Gnash w/ Sweater Beats, Max, Goody Grace, Imad Royal, Triangle Park, Myboyjon
Neptune, Seattle, WA

Two seems to be the golden number of openers for nearly any concert. One can make the night feel a little quick, three can feel excessive, but two usually hits the sweet spot. Gnash brought five. Instead of picking seemingly random opening acts, it was more just a big group of friends, all who were featured somewhere in each other’s work at one point or another. Singing on and producing all his own music, Gnash has been releasing EP’s with lyrics that will somehow create and cure a broken heart at the same time.

The first friend to open The Sleepover Tour (to which everyone was invited to wear their pajamas of course) was Triangle Park, a laid-back producer who got the night rolling with just three quick tracks, bringing out Myboyjon for the last two.

Next up was Imad Royal, a performance I don’t think anyone was ready for. From the first bass drop to his last wave goodbye, Royal was jumping and dancing around the stage nonstop, properly hyping the crowd with his catchy sing-along tunes and fun beats. His performance was like Somo’s, that Seattle saw in November, but generally more upbeat and sassy.

Royal had the kind of energetic performance that you could watch 25 times and never get bored of, a set that everyone in the crowd posted Snapchats and photos of with the word “lit” somewhere in the caption, which is a pretty accurate way to describe it. In case you weren’t a fan though, he brought Gnash out for his first appearance of the night to sing and party to their version of “Bad For You.” With a killer smile and an even better performance, Imad Royal was the hidden gem of the night.

The night then slowed down a little with Goody Grace. Not “slowed down” in that it got boring, but “slowed down” with the beautifully cute acoustic tunes that he performs. While his set was vastly different than his two predecessors, he held his own with lovely, delicate tracks like “We Pretend,” and a little preview to “Two Shots,” that would be played slightly differently later in the night.

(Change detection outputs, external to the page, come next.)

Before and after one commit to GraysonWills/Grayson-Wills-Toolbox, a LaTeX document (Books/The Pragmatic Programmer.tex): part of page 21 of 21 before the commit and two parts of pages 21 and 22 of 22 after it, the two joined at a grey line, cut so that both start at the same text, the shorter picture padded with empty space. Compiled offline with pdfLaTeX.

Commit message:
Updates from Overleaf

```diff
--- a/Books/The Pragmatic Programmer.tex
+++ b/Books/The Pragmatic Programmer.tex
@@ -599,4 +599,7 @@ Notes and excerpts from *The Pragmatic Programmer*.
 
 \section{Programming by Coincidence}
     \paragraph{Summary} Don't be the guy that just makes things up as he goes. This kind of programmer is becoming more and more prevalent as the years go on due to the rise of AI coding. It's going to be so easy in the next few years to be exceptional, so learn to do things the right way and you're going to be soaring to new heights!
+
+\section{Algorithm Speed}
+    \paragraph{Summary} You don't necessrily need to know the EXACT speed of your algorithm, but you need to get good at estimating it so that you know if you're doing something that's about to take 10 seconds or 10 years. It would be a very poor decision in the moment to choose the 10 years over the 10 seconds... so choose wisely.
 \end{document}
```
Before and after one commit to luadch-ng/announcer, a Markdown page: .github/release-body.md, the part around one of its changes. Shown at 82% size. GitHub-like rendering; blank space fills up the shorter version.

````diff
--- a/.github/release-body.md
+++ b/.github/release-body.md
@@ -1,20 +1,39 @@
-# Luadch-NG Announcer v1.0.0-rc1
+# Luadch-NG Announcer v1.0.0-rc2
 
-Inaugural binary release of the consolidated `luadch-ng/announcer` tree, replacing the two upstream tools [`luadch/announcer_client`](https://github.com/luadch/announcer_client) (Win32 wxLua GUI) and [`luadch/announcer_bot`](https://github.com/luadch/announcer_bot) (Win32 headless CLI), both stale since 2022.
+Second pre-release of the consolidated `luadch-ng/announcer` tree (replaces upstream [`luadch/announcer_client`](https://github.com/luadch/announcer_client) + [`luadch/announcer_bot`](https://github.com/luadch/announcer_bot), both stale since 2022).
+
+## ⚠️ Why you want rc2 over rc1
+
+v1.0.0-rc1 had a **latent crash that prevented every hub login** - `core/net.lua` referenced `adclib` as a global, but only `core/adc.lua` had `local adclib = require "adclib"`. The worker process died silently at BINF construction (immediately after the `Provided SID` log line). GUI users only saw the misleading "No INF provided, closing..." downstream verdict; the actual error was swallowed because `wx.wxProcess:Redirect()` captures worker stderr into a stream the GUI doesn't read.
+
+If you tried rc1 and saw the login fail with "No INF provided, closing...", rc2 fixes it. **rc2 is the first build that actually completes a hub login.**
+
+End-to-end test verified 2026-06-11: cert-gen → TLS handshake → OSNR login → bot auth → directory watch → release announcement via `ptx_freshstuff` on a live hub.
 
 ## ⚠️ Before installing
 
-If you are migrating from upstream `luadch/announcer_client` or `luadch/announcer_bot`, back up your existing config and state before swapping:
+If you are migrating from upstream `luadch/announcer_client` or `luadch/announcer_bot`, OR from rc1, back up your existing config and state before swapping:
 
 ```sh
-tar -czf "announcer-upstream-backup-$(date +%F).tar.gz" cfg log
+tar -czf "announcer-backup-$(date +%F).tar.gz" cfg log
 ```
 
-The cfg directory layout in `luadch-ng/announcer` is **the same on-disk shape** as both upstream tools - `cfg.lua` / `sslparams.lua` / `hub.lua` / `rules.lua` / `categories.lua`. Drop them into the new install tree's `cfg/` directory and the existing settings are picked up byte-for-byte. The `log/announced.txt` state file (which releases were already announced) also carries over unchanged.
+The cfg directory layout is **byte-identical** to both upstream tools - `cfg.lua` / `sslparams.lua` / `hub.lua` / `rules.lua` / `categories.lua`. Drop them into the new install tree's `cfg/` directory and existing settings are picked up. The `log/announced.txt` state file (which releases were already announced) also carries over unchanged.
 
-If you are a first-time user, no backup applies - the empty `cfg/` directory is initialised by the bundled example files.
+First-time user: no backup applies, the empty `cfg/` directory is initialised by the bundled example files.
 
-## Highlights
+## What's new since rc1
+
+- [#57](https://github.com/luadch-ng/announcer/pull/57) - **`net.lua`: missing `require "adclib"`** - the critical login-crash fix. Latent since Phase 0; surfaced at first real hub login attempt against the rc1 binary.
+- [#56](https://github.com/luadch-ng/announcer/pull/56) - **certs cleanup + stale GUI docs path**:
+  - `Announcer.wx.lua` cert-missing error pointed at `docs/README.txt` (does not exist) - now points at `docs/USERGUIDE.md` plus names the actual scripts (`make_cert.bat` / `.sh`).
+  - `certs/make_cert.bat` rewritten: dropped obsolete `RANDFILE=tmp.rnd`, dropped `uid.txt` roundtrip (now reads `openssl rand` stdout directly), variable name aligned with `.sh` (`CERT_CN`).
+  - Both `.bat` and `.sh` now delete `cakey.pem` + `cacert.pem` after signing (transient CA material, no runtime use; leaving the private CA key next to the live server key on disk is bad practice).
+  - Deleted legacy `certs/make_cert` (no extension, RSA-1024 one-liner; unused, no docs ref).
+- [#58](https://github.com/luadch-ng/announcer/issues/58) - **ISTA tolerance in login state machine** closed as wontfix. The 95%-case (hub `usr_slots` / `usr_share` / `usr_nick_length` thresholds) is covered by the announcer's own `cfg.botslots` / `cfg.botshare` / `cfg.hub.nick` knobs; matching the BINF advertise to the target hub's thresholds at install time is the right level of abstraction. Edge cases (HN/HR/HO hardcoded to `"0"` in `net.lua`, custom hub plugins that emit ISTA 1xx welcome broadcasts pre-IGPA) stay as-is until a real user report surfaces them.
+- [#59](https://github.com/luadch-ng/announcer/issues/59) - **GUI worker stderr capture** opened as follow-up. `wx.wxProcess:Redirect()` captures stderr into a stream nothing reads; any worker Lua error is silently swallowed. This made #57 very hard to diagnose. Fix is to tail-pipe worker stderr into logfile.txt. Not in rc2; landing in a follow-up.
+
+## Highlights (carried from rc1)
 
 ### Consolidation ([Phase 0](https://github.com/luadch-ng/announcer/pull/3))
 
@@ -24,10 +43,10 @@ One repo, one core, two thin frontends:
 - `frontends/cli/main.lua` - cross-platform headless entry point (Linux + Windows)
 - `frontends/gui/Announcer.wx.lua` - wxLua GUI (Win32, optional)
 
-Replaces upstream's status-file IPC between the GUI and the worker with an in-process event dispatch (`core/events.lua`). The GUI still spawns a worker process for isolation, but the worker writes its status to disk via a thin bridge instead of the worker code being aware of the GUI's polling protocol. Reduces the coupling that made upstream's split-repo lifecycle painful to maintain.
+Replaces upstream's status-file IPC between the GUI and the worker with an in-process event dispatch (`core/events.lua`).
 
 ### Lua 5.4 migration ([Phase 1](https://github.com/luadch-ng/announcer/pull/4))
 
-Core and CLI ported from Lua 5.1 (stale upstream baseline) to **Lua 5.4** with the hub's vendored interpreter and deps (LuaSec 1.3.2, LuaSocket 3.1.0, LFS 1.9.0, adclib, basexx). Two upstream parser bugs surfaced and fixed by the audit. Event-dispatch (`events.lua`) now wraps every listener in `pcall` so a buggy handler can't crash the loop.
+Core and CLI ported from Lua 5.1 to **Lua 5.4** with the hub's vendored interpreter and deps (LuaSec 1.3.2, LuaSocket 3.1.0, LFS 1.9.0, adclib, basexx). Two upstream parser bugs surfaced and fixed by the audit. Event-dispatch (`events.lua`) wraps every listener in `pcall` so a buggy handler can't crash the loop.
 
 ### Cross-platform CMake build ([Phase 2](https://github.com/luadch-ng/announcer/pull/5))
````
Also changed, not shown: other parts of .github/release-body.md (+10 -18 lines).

Suddenly spinning in a completely different direction, Max ran right on stage with a confidently sassy attitude that immediately captured the crowd. Describing this Seattle performance as “nutritious” (then explaining that he gives each city a new adjective), his set was filled with hard-hitting pop songs paired perfectly with equally talented dance moves to create a performance dripping with personality and excitement. The crowd, of course, ate it up. They jumped and danced to each song, and screamed with excitement as Max stepped onto the barricade at the end of his performance.

Last up for the openers was Sweater Beats, the DJ of the group. He mixed everything from Louis the Child and Fall Out Boy to Mø and many more. His set went all over the place but remained on the more mellow side, a nice break for the crowd. This atmosphere changed quickly when he brought Max back out to sing on their collaborative track, “Did You Wrong.”

The stage was finally set for Gnash, aesthetic complete with a big pastel colored dresser, glowing white TP, and fairy lights wrapped around his mic stand. The singer came on stage to sit amongst the pillows in his TP, disposable camera in hand, before singing the intro to “Lonely Again.” The track was the first of many that featured lyrics about sadness, loneliness, and heartbreak. While a beat gets added into the songs and they do build up a little, the thinner kind of plainness to them works perfectly for the calm songs.

After a handful of opening songs, Gnash welcomed Goody Grace back on stage to perform some of their tracks. They started off with more sad love songs, but eventually built up to the collabo version of “Two Shots,” during which the crowd avidly jumped along and chanted the lyrics.

“Ilusm” is one of Gnash’s prettiest soft tracks, and opening the encore with him playing that on the piano was simply lovely. With everyone singing along to the floaty tune and smooth vocals, the whole venue was filled more with the singing from the crowd than his own voice. Then finally of course “i hate u, i love u” “for all you fake fans,” had the majority of the crowd singing along before the final song of the night. To finish off the night, Gnash brought out all the other performers for the giant party of “fuck me up.” With middle fingers in the air and sore throats, everyone got in the last cheers they could manage.

Admittedly, looking at The Neptune’s website earlier that day and seeing a long list of openers made the performance significantly less desirable, but Gnash pulled it together well. The sets rushed by in a blur, each artist bringing their own style and strong suits to their performances, creating a night that was all over the place in the best way. It’s not difficult to see how this group of talented performers sold out in Seattle for a wonderful night filled with everything from party songs meant to be danced to, to slow songs that surely shed some tears.

Review and photos by Lulu Dawson

Gnash w/ Sweater Beats, Max, Goody Grace, Imad Royal, Triangle Park, Myboyjon